The international community was swift to comment on these events. The United States urged Armenia and Azerbaijan to “reduce tensions and avoid further escalation” in Nagorno-Karabakh. Similarly, representatives from the European Union called for an immediate de-escalation in the region. Finally, Turkey and Russia voiced their concerns over the renewed skirmish, with the latter vowing to “stabilize the situation.”
As the situation develops, it remains to be seen how these international actors will help resolve the conflict. Numerous ceasefire agreements have been violated, and thousands of Armenian and Azerbaijani soldiers and citizens have been killed. The United States and European Union have sent millions of dollars in financial and humanitarian assistance, but this has not ended the conflict. Similarly, Turkey and Russia were instrumental in the 2020 ceasefire negotiations, but this agreement has constantly been violated. Russia even deployed peacekeepers to the region, but this has not alleviated tensions between Yerevan and Baku.

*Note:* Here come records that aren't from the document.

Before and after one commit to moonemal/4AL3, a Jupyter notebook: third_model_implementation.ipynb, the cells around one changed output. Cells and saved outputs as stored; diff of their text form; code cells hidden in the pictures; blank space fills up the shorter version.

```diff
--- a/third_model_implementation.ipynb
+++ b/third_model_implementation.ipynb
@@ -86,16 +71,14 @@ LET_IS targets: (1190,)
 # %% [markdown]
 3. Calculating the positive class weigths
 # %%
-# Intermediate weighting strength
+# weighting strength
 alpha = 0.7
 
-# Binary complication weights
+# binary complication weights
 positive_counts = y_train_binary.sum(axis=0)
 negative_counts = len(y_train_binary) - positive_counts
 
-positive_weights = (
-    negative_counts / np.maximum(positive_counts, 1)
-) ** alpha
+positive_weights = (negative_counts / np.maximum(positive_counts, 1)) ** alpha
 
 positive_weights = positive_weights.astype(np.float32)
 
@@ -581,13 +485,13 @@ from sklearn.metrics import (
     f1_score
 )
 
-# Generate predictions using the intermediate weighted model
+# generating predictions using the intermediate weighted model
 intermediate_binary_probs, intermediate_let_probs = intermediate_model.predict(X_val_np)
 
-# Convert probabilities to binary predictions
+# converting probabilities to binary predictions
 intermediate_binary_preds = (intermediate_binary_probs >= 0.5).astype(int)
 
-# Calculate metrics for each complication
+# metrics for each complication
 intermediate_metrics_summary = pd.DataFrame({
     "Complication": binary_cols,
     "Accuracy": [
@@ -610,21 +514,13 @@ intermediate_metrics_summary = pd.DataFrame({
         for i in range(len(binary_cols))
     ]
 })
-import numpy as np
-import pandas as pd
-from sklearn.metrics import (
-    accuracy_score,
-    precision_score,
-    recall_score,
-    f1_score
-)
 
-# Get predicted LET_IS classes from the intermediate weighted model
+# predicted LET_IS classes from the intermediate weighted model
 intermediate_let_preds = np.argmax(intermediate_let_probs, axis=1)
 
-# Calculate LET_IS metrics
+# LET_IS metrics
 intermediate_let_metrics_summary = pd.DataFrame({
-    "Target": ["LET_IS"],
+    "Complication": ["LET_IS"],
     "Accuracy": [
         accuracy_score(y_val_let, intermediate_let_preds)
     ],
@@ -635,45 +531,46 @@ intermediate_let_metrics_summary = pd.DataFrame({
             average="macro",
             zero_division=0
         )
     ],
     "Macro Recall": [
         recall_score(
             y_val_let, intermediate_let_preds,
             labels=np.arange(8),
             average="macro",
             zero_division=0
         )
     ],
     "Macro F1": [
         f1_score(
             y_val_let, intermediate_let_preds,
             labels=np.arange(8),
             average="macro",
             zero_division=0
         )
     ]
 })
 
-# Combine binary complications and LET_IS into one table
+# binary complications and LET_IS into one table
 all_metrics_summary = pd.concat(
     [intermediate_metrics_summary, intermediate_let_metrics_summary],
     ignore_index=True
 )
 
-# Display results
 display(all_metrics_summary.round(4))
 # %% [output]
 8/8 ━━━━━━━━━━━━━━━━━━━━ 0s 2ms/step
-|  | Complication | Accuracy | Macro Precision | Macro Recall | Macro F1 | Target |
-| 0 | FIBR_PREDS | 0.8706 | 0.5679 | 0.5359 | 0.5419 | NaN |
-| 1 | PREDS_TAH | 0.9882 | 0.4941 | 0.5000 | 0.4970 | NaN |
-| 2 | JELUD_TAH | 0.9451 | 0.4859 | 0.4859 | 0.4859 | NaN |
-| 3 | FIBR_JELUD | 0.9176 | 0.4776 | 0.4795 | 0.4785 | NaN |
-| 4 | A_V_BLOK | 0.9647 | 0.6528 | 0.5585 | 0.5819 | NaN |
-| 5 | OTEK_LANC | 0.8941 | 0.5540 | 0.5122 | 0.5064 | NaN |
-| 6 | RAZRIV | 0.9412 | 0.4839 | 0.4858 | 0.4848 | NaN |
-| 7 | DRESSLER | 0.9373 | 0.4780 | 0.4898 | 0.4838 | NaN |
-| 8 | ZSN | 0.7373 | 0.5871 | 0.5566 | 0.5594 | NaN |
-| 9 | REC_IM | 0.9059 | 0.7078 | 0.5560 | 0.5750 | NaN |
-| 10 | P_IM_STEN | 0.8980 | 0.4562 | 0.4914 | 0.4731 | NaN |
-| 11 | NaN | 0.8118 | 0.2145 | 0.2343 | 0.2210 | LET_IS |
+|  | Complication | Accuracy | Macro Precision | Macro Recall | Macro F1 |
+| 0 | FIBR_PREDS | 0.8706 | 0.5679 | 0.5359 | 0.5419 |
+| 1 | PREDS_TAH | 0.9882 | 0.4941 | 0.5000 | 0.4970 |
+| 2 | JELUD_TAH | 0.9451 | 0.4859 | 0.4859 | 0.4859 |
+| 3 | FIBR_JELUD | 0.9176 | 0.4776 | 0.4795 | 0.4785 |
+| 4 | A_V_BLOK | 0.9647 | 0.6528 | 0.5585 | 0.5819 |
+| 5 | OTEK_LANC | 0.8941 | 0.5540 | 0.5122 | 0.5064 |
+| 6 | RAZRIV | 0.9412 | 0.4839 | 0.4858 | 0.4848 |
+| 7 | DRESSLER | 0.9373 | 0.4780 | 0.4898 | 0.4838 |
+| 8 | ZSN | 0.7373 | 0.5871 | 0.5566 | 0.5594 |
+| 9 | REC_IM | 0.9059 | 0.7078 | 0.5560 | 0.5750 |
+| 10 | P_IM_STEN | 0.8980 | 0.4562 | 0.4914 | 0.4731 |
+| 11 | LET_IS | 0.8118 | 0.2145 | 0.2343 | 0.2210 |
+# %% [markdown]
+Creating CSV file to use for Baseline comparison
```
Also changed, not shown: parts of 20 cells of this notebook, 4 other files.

Now, an aura of uncertainty surrounds the conflict. While Armenian and Azerbaijani officials have continuously spoken with their counterparts from the United States, the EU, Turkey, and Russia about the ongoing Nagorno-Karabakh conflict, talks have failed to resolve these tensions. Due to these failed negotiations, some experts have predicted that the “likelihood of renewed war in Nagorno-Karabakh is high” and that the “chances of yet another war seem more plausible than a peace treaty.”
Based on these concerns, the international community must re-engage in the Caucasus. One potential solution would be to introduce additional peacekeeping forces to the region. To date, the Russians have a few thousand soldiers deployed in Nagorno-Karabakh. Recent reports, however, revealed that Karabakh residents have questioned the effectiveness of Russian peacekeepers in the region. If the Organization for Security and Co-operation in Europe sent a multi-national peacekeeping force to the region, it could help with the negotiation process and limit the risk of renewed skirmishes between Armenia and Azerbaijan. These countries have made progress in their renewed discussions, and a larger peacekeeping force could help see these recent agreements to their completion.
Second, the international community should encourage negotiations between Armenian and Azerbaijani leaders. The recent EU discussions made some progress. Both countries discussed a potential withdrawal of Armenian forces from the region. Another provision could see these countries establish new trade routes. Should this be implemented, it would lead to greater economic growth and create new opportunities for both countries.
Finally, Armenia and Azerbaijan should strive to build their relationships with the major powers in the region. Collaborating with Turkish and Russian mitigation forces could lead to the establishment of new socio-economic and political opportunities in the Caucasus. The “delineation of borders” would also allow for greater movement and travel within the region.
Overall, the ongoing discussions surrounding the Nagorno-Karabakh conflict have been a long and challenging process. Resolving these tensions will not come overnight, but the international community must do everything it can to serve as an intermediary during these negotiation processes. Ensuring that Armenia and Azerbaijan fulfill the provisions outlined in the newly established peace plans will help ease tensions and could slowly lead to normalized relations. It will not be easy, and it will take time, but the international community must try. After all, a successful peace plan would save thousands of lives.